### DATA ###
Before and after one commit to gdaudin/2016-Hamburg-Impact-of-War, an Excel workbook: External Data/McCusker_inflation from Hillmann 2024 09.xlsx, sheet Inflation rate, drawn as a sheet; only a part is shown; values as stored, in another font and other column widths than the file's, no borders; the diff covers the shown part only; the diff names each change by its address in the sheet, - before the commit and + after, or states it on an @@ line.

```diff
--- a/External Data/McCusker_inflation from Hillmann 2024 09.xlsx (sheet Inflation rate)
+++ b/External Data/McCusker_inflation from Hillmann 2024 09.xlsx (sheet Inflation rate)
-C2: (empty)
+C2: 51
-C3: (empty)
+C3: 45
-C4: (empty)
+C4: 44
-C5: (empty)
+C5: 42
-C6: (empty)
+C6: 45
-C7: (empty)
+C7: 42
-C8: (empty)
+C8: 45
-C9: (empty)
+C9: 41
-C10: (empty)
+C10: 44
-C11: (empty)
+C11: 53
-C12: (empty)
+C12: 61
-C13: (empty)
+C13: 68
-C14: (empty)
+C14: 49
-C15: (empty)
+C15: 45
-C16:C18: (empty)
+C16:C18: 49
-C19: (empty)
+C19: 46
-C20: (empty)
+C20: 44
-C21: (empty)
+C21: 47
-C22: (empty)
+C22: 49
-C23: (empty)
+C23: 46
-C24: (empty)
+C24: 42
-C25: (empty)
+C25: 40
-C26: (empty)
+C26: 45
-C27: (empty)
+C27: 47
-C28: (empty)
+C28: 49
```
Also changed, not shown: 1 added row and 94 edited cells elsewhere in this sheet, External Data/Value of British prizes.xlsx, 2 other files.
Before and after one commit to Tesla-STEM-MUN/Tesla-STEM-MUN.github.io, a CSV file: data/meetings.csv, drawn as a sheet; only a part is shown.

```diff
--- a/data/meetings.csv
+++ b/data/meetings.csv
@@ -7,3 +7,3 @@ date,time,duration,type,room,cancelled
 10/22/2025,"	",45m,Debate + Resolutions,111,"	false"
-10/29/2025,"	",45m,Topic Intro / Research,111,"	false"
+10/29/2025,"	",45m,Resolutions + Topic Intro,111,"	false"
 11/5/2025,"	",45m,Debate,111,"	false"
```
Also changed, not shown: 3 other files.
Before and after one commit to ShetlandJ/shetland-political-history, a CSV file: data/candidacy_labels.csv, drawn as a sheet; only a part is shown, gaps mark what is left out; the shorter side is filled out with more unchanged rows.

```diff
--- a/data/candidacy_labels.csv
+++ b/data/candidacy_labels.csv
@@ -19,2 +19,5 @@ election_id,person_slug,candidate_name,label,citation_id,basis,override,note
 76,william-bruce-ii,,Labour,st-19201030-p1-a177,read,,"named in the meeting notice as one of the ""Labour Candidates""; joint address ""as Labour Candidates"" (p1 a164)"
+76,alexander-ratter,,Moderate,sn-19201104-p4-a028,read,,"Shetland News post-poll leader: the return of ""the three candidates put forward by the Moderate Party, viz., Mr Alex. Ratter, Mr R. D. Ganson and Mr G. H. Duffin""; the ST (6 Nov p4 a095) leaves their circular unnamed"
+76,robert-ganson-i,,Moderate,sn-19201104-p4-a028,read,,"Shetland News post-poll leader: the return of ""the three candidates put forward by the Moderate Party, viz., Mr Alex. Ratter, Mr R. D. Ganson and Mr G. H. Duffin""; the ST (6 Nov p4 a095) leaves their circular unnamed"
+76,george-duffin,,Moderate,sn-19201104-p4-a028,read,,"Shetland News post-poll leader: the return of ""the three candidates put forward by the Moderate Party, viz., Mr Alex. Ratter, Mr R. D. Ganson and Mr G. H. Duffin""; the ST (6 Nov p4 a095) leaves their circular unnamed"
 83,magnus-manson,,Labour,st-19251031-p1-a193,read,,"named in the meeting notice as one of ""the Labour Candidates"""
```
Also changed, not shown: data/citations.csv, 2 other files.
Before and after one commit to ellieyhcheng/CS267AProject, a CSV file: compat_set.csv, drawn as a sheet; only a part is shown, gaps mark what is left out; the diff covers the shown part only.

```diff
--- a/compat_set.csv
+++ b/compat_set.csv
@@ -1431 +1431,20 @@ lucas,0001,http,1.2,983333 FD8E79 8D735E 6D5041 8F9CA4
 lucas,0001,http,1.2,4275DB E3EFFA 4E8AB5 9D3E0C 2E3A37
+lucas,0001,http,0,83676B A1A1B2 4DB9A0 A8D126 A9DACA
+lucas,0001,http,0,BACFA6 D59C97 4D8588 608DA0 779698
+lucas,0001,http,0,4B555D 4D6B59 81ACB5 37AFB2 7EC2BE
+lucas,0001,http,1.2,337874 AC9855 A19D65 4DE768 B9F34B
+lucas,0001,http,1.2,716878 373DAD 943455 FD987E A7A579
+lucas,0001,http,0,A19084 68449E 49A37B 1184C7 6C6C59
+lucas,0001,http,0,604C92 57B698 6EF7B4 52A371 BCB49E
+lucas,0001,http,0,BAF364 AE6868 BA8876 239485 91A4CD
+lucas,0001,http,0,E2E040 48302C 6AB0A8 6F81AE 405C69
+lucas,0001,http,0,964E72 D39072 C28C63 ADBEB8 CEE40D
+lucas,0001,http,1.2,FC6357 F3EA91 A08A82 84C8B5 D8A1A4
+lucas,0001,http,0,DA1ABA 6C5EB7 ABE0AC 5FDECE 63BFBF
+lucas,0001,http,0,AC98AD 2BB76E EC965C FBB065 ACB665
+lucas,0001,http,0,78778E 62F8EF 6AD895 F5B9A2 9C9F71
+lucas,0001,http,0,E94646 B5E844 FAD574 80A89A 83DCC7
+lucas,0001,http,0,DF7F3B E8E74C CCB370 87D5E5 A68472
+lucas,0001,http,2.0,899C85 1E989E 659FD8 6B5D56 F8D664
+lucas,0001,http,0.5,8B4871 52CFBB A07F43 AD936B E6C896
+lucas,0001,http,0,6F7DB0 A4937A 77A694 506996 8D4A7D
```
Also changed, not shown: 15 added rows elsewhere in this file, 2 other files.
###
**ABOUT THIS TASK**
Looking at the records above, which lines contain "files"? Copy those lines.

**RESPONSE TO THIS TASK**
Also changed, not shown: 1 added row and 94 edited cells elsewhere in this sheet, External Data/Value of British prizes.xlsx, 2 other files.
Also changed, not shown: 3 other files.
Also changed, not shown: data/citations.csv, 2 other files.
Also changed, not shown: 15 added rows elsewhere in this file, 2 other files.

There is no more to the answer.